Monday, July 20, 2009

Feeling colorless and jaded

Since I don't feel like a real post today, I thought I'd share one of my favorite poems with you.

Said The Rose

I am weary of the Garden,
Said the Rose;
For the winter winds are sighing,
All my playmates round me dying,
And my leaves will soon be lying
'Neath the snows.

But I hear my Mistress coming,
Said the Rose;
She will take me to her chamber,
Where the honeysuckles clamber,
And I'll bloom there all December
Spite the snows.

Sweeter fell her lily finger
Than the bee!
Ah, how feebly I resisted,
Smoothed my thorns, and e'en assisted
As all blushing I was twisted
Off my tree.

And she fixed me in her bosom
Like a star;
And I flashed there all the morning,
Jasmin, honeysuckle scorning
Parasites forever fawning
That they are.

And when evening came she set me
In a vase
All of rare and radiant metal,
And I felt her red lips settle
On my leaves til each proud petal
Touched her face.

And I shone about her slumbers
Like a light
And, I said, instead of weeping,
In the garden vigil keeping,
Here I'll watch my Mistress sleeping
Every night.

But when morning with its sunbeams
Softly shone,
In the mirror where she braided
Her brown hair I saw how jaded,
Old and colorless and faded,
I had grown.

Not a drop of dew was on me,
Never one;
From my leaves no odors started,
All my perfume had departed,
I lay pale and broken-hearted
In the sun.

Still I said, her smile is better
Than the rain;
Though my fragrance may forsake me,
To her bosom she will take me,
And with crimson kisses make me
Young again.

So she took me . . . gazed a second . . .
Half a sigh . . .
Then, alas, can hearts so harden?
Without ever asking pardon,
Threw me back into the garden,
There to die.

How the jealous garden gloried
In my fall!
How the honeysuckle chid me,
How the sneering jasmins bid me
Light the long gray grass that hid me
Like a pall.

There I lay beneath her window
In a swoon,
Till the earthworm o'er me trailing
Woke me just at twilight's failing,
As the whip-poor-will was wailing
To the moon

But I hear the storm-winds stirring
In their lair;
And I know they soon will lift me
In their giant arms and sift me
Into ashes as they drift me
Through the air.

So I pray them in their mercy
Just to take
From my heart of hearts, or near it,
The last living leaf, and bear it
To her feet, and bid her wear it
For my sake.

--George H. Miles


DB said...

I love this poem.


Anonymous said...


Anonymous said...

This post seems mighty real to me. Wonderful poem and stunning photo.

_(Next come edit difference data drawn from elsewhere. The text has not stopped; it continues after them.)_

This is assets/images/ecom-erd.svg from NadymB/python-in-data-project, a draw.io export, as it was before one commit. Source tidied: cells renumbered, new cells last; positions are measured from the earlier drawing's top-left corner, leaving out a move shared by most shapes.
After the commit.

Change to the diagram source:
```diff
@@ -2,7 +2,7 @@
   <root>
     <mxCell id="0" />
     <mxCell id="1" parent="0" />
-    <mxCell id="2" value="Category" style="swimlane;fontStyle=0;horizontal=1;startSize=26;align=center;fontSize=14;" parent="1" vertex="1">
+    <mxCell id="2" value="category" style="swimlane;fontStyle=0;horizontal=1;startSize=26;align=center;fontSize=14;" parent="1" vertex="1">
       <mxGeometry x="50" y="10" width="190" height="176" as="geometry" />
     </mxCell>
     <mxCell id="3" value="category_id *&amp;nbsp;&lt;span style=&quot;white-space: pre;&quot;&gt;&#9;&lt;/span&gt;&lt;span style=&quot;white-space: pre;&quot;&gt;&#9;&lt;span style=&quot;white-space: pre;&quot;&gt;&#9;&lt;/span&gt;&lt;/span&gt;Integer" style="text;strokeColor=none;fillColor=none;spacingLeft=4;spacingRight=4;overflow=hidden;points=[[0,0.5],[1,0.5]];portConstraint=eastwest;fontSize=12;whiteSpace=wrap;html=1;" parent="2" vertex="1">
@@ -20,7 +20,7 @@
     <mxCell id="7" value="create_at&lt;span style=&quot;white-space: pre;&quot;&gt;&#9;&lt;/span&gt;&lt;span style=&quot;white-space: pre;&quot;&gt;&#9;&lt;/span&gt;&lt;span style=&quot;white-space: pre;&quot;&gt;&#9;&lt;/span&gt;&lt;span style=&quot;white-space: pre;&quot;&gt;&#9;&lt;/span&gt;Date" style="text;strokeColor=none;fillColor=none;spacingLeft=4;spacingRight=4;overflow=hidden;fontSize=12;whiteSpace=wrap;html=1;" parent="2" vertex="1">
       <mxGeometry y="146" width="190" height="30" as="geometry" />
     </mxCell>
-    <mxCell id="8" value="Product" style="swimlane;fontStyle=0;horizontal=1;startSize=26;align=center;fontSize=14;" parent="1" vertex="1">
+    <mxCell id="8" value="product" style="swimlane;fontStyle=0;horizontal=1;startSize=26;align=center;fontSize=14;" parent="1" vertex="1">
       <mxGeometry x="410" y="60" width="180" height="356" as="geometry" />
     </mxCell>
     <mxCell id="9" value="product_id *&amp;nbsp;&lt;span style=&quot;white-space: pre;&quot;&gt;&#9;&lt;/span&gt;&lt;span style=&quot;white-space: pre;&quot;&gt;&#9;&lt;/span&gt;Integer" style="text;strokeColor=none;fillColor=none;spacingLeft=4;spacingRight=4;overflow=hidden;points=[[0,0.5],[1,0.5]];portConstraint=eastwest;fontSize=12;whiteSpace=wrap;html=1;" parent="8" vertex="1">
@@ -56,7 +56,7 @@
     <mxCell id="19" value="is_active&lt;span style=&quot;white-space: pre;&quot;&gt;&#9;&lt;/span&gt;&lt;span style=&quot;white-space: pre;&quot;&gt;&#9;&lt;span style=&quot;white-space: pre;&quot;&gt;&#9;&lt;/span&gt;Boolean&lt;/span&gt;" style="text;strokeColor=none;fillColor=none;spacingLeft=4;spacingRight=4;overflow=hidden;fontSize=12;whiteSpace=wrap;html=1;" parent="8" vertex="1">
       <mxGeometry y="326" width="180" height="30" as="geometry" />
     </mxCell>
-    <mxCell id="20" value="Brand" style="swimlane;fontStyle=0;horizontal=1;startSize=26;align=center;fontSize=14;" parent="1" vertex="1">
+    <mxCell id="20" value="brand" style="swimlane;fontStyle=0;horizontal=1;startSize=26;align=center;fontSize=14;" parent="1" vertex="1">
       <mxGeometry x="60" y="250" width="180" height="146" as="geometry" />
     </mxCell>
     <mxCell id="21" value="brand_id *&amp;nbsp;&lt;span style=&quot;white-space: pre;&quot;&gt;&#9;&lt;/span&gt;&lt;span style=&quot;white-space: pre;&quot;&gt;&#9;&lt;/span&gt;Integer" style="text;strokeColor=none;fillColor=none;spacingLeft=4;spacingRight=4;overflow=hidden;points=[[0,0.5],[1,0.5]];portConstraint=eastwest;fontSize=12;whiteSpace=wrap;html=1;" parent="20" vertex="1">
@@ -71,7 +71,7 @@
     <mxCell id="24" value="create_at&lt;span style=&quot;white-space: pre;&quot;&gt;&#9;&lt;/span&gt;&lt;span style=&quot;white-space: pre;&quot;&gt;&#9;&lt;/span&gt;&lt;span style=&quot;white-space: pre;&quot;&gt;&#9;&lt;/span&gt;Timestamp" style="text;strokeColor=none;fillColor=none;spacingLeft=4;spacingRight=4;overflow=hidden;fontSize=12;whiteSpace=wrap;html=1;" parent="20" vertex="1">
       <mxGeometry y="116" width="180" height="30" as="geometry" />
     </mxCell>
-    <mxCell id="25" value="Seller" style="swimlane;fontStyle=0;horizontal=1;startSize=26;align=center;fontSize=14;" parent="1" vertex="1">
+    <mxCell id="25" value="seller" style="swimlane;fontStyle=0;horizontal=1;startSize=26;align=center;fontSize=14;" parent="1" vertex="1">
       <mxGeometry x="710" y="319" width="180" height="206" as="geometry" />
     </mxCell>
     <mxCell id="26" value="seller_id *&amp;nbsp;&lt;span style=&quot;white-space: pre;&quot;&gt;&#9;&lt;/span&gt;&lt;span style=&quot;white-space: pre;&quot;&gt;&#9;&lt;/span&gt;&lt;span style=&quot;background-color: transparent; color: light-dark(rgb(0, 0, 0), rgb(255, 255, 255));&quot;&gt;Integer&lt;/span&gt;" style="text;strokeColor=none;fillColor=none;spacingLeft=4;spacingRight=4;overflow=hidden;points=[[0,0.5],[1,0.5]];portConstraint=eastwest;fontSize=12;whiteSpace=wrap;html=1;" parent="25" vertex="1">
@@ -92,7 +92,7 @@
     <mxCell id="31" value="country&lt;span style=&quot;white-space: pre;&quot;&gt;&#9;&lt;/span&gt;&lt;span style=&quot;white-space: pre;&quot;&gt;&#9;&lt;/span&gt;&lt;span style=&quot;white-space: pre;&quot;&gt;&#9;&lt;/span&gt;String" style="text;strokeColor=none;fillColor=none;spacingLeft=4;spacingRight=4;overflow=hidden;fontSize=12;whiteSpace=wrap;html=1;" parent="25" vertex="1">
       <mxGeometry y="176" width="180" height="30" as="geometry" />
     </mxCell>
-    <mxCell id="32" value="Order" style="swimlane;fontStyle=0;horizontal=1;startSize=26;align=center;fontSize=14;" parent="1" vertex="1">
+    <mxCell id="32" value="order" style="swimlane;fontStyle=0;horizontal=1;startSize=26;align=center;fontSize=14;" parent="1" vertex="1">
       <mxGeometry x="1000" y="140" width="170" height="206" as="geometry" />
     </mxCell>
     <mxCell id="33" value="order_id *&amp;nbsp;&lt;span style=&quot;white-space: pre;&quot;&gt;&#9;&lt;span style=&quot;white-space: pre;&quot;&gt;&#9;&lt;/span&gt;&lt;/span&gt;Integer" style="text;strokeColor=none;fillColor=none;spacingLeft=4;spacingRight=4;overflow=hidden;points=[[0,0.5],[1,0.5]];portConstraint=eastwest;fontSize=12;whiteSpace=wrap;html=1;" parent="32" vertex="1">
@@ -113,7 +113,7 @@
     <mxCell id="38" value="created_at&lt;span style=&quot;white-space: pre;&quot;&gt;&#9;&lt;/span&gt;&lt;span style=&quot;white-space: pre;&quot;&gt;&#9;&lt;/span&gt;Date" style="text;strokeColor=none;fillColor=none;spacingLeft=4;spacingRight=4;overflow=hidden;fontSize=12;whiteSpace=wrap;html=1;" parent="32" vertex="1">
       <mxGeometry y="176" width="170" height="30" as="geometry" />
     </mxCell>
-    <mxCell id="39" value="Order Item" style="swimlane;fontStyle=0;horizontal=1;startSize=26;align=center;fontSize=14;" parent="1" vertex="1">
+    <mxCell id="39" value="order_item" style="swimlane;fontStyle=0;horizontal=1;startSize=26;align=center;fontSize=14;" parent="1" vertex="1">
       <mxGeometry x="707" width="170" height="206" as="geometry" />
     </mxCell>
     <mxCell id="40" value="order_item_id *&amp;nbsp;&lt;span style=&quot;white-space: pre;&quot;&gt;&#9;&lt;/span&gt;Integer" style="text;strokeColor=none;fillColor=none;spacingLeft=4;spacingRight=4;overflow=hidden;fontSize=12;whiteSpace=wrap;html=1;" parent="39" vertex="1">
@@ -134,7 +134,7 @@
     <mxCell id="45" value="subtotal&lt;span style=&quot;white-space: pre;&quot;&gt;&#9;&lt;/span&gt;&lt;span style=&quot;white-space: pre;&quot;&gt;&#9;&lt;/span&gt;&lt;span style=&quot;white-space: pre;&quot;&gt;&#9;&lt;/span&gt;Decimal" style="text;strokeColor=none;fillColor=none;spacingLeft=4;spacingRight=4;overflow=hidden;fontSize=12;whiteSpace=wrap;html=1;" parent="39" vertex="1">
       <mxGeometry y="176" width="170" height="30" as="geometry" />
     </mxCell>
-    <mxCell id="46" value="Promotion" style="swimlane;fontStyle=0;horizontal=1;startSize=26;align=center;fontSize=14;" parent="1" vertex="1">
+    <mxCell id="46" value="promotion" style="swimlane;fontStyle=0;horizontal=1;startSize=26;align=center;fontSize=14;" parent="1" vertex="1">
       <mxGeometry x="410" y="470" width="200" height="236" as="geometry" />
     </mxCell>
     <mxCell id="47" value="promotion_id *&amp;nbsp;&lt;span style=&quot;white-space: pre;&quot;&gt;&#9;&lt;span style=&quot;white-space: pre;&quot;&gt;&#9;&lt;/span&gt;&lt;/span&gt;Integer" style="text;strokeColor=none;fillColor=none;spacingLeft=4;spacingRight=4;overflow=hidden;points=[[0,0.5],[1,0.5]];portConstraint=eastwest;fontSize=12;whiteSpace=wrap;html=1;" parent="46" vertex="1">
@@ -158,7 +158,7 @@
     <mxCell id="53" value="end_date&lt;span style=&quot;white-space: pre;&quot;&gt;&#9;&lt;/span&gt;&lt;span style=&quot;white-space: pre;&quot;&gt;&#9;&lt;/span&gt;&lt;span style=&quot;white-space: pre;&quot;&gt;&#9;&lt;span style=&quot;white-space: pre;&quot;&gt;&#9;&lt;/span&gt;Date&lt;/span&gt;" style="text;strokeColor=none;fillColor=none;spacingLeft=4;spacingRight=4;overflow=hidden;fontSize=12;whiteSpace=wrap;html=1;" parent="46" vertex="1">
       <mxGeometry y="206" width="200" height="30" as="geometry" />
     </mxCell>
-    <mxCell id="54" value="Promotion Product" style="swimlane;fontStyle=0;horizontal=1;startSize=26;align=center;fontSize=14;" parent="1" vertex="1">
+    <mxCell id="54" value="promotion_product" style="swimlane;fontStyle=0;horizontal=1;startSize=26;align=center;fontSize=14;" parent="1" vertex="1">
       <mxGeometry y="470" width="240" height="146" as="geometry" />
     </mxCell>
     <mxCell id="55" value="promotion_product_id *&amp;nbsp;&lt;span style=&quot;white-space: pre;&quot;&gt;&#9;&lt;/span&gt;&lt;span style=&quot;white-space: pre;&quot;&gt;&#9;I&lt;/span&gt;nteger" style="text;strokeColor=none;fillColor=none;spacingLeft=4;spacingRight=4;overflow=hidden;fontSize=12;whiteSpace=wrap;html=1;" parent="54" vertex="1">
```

Hope you feel better soon.

mo.stoneskin said...

I had no idea a rose could write so beautifully!

Rikkij said...

Char- yes, once the rose has been cut and captured, it's power begins to fade. It must be so. Perhaps the garden with it's dew is where it should remain. Nice poem. It's ok to feel blog-lazy.
still wonderin bout your comment on my site. not sure I've got you figured out yet. ~rick

Suldog said...

Wonderful imagery. I've never heard of George before, but I'm off to Google him now.

Woman in a Window said...

So beautiful and longingly sad. I want to shake that woman, fickle, fickle beast, and say hey, press that flower. Hold it tight. Or let it dry and rest there on your dresser.

Girl Interrupted said...

My Great-Grandmother loved roses and I remember her having this poem on a piece of card that she used as a bookmark :) it's lovely and makes me feel very sentimental